#### ASSIGNED TASK:
The lines to copy are those holding the string "newCar" in the entries below.

---------- DATA TO EXAMINE

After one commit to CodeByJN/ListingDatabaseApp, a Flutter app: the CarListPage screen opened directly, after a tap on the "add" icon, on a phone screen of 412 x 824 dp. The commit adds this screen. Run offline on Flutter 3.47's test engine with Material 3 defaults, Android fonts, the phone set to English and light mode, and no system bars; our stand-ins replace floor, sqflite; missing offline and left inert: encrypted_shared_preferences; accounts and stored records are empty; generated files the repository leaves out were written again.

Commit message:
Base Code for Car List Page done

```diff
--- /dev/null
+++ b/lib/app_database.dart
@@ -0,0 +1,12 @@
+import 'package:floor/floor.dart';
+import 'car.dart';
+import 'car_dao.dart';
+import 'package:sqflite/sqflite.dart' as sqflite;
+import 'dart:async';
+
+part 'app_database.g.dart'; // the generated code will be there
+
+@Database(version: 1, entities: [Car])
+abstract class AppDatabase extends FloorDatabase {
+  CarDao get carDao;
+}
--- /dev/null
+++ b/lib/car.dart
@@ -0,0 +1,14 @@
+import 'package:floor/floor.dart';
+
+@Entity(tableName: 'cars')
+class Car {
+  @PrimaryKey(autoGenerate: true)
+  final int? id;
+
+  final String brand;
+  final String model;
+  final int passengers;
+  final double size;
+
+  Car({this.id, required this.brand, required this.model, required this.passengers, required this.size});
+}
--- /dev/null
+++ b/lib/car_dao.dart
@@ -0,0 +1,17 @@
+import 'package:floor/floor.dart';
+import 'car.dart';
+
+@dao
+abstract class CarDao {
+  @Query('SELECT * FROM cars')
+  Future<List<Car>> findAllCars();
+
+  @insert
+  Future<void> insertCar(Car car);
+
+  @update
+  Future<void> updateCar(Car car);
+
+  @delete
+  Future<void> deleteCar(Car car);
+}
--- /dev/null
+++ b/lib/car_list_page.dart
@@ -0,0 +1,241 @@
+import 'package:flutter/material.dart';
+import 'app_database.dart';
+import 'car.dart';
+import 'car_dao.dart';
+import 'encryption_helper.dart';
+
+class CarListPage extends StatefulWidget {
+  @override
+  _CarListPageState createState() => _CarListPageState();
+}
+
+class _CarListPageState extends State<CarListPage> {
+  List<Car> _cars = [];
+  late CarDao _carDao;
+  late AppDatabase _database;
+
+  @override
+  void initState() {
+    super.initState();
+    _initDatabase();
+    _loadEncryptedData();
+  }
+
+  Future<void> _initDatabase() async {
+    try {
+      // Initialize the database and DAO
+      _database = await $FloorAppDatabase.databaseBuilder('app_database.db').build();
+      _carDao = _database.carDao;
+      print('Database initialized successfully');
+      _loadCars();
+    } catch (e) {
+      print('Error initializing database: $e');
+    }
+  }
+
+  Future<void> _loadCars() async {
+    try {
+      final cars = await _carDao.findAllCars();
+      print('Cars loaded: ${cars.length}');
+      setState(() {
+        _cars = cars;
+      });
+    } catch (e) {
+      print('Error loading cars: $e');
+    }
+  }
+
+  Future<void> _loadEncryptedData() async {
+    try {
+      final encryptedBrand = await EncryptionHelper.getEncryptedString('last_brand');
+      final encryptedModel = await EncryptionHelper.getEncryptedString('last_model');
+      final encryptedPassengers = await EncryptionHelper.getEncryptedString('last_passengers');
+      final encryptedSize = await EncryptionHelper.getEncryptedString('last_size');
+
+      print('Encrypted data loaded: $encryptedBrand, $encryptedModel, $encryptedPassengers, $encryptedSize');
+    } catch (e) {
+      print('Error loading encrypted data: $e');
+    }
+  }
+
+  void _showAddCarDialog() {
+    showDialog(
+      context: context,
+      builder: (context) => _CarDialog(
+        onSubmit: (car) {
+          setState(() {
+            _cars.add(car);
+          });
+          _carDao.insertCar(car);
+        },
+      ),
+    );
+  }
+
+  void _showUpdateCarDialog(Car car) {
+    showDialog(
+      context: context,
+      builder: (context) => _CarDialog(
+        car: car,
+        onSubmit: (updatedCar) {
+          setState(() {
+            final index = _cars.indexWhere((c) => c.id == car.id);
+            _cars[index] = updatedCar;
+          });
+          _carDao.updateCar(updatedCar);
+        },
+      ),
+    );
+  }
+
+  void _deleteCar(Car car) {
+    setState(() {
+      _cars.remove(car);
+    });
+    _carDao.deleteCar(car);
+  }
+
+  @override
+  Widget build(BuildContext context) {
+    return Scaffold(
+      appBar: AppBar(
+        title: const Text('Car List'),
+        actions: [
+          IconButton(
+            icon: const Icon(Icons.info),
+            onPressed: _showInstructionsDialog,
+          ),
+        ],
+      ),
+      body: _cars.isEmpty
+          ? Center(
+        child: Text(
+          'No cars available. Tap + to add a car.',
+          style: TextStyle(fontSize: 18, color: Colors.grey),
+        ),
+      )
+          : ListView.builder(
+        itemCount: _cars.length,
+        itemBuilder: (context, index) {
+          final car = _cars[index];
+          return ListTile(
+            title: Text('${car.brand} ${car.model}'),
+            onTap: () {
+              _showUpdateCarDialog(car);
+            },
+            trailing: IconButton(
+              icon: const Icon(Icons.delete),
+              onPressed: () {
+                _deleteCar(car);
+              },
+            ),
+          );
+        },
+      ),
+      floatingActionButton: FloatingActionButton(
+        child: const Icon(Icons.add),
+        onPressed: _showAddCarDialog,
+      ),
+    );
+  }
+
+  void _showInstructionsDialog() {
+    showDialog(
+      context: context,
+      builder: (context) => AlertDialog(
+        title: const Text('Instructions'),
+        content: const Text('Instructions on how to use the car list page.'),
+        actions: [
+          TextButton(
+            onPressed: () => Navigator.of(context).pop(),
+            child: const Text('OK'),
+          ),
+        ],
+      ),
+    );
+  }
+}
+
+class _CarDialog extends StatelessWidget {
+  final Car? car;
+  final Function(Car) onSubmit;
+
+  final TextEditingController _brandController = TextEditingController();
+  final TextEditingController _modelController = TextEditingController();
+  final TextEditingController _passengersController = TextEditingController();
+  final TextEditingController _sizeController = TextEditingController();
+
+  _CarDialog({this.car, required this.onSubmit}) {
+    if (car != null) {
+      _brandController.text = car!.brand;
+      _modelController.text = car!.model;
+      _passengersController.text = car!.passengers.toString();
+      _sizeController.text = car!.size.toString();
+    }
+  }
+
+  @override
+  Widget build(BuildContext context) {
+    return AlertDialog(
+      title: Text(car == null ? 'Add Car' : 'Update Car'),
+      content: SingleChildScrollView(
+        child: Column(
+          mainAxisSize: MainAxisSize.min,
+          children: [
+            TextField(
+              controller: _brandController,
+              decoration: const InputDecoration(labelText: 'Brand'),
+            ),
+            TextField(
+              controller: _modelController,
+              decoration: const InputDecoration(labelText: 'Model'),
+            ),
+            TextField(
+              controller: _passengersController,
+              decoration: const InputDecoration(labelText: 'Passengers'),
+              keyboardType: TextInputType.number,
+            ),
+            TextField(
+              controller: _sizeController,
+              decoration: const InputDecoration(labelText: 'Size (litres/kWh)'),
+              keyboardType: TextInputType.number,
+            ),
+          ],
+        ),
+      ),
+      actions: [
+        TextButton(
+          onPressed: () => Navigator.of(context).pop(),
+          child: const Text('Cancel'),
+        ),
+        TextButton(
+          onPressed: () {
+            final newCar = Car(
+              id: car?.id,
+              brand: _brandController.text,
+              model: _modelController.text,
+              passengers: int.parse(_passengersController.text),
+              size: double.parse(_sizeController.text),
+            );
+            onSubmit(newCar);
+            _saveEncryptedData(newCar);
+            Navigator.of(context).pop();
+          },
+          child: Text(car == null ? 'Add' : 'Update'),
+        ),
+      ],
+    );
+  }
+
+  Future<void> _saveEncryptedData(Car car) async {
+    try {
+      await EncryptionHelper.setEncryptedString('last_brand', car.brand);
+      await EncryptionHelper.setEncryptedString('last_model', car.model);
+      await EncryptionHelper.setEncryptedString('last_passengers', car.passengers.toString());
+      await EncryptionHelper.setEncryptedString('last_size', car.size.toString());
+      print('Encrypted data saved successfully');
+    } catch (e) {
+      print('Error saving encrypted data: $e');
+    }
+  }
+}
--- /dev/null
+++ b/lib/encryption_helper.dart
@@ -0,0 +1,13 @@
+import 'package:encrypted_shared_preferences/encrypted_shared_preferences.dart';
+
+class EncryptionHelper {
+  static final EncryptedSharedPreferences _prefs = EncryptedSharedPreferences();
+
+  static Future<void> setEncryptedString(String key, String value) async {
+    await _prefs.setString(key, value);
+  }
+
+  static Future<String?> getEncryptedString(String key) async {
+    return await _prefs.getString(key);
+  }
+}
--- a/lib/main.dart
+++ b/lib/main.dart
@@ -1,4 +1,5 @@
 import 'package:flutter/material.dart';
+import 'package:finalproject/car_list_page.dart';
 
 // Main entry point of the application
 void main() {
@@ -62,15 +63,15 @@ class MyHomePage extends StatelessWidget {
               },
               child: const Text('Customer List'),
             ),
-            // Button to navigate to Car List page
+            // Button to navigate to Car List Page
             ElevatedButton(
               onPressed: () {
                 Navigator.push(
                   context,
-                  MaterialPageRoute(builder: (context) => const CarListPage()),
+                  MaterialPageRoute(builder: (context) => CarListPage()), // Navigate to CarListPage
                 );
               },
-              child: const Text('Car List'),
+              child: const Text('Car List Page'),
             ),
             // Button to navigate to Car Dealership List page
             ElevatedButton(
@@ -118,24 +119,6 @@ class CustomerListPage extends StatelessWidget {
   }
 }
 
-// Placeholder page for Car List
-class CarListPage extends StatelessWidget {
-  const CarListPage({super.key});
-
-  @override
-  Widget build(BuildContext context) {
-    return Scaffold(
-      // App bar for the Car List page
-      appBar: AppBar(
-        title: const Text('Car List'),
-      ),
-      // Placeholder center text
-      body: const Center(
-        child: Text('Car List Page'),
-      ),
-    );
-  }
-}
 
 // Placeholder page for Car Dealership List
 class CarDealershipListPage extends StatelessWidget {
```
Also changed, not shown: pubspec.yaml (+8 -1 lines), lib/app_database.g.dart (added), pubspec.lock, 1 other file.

--------------------

#### RESPONSE FOR THIS EXERCISE:
+            final newCar = Car(
+            onSubmit(newCar);
+            _saveEncryptedData(newCar);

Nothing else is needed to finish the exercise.